Oliver, my 19-month old great-nephew, sits on my lap as I read him an illustrated children’s book. The experience is pleasant enough for Oliver to demand multiple rereadings.
His big sister, 4-year-old Avery, retrieves a game board from the closet, and we commence several mildly competitive excursions through the sweet labyrinth known as Candyland.
Tell me a story.
Let’s play a game.
I’m no neurologist, but I suspect there are subtle differences in the brain’s processing of those two modes of learning. The first can be considered essentially passive, the second active. Both are experienced by humans at a young age, which I believe programs us to enjoy each mode as a separate pleasure, only later enriching our delight through a myriad of combinations.
Then again, maybe technology will someday transform us to the point where Tell me a story and Let’s play a game are so intertwined – passive and active learning so fully melded – that children will no longer recognize them as separate entities.
What do you think?
BINARY, which reimagines cult favorite Liege-Killer in a style better suited to visual media, moves ever closer to publication with the completion of this dynamic cover by noted artist Stephan Martiniere.
Interior artist/colorist Jon Proctor has brought the story to life in 125 beautifully illustrated pages, while the good folks of Comicraft have done their usual fine job with the letters.
Overseen by publisher/executive producer (and passionate Liege-Killer fan) Etan Ilfeld, the project couldn’t have gotten off the ground without the relentless dedication of Marie Javins and Stuart Moore of Botfriend Productions. Handling all editorial and production aspects, the duo worked their “bots” off to make BINARY a reality.
Included as a bonus will be my first original prose short story set in the Binary universe. “Ever the Twain Shall Meet” features a protagonist who seems fated to a series of deadly encounters with the two-headed super-predators (aka, Paratwa assassins).
Expect publication plans for BINARY to be announced soon. As of now, it’s likely that the digital version will reach the starting line first.
OK, I admit, it’s been far too long between updates. No excuse other than the usual suspects: too much to do, not enough time to do it; late-winter blues; and unadulterated laziness. In the future, I’ll try to make more of an effort to inoculate myself against blogus interruptus.
First up, belated kudos to Glendon Haddix and Streetlight Graphics, designers of the evocative cover for SPARTAN X. Glendon and his online firm also handled the formatting for the multiple publishing platforms onto which the new novel was launched in late 2012.
The company was a joy to work with, professional from the word go, helpful throughout the entire process. Coupled with reasonable pricing and a vigorous effort to ensure that I was wholly satisfied with its work puts Streetlight on a short list of firms for which the notion of customer satisfaction is deeply ingrained.
You can check out a gallery of some of Streetlight’s work here.
In other news, BINARY, the illustrated story that reimagines the events of LIEGE-KILLER in graphic novel form, moves relentlessly toward completion.
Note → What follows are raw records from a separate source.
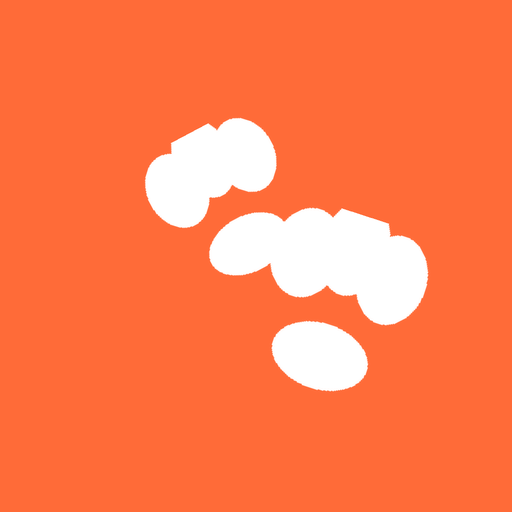
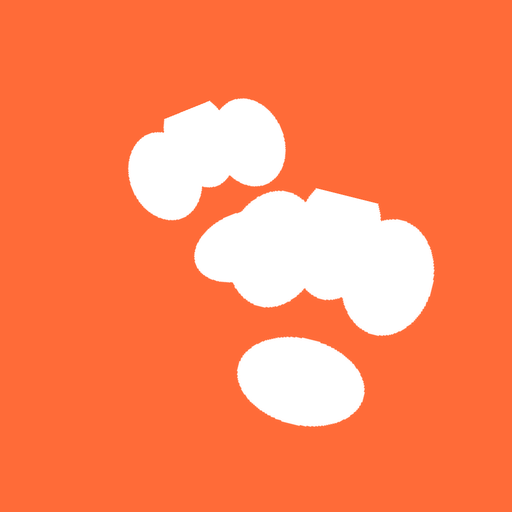
Tighten the paw pair: larger prints, closer trail, one small one large.

Changed region(s): [[0.25, 0.1875, 0.875, 0.8438]]

diff --git a/frontend/src/components/PetsyLogo.tsx b/frontend/src/components/PetsyLogo.tsx
@@ -70,11 +70,11 @@ export function PetsyMark({
   const discStyle = useAnimatedStyle(() => ({ transform: [{ scale: disc.value }] }));
   const aStyle = useAnimatedStyle(() => ({
     opacity: pawA.value,
-    transform: [{ translateY: (1 - pawA.value) * 8 }, { rotate: '-24deg' }],
+    transform: [{ translateY: (1 - pawA.value) * 6 }, { rotate: '-18deg' }],
   }));
   const bStyle = useAnimatedStyle(() => ({
     opacity: pawB.value,
-    transform: [{ translateY: (1 - pawB.value) * 8 }, { rotate: '16deg' }],
+    transform: [{ translateY: (1 - pawB.value) * 6 }, { rotate: '12deg' }],
   }));
 
   return (
@@ -93,11 +93,13 @@ export function PetsyMark({
         discStyle,
       ]}
     >
-      <Animated.View style={[{ position: 'absolute', left: s * 0.16, top: s * 0.16 }, aStyle]}>
-        <Paw size={s * 0.30} />
+      {/* small lead print */}
+      <Animated.View style={[{ position: 'absolute', left: s * 0.22, top: s * 0.18 }, aStyle]}>
+        <Paw size={s * 0.38} />
       </Animated.View>
-      <Animated.View style={[{ position: 'absolute', right: s * 0.14, bottom: s * 0.12 }, bStyle]}>
-        <Paw size={s * 0.36} />
+      {/* larger trail print, closer */}
+      <Animated.View style={[{ position: 'absolute', left: s * 0.34, top: s * 0.36 }, bStyle]}>
+        <Paw size={s * 0.48} />
       </Animated.View>
     </Animated.View>
   );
Stephan Martiniere has done an amazing cover, which I’ll be previewing here shortly. As things stand now, BINARY will be available initially on a digital platform, most likely Comixology.
That’s it for now. Hope you all have an enjoyable Easter weekend.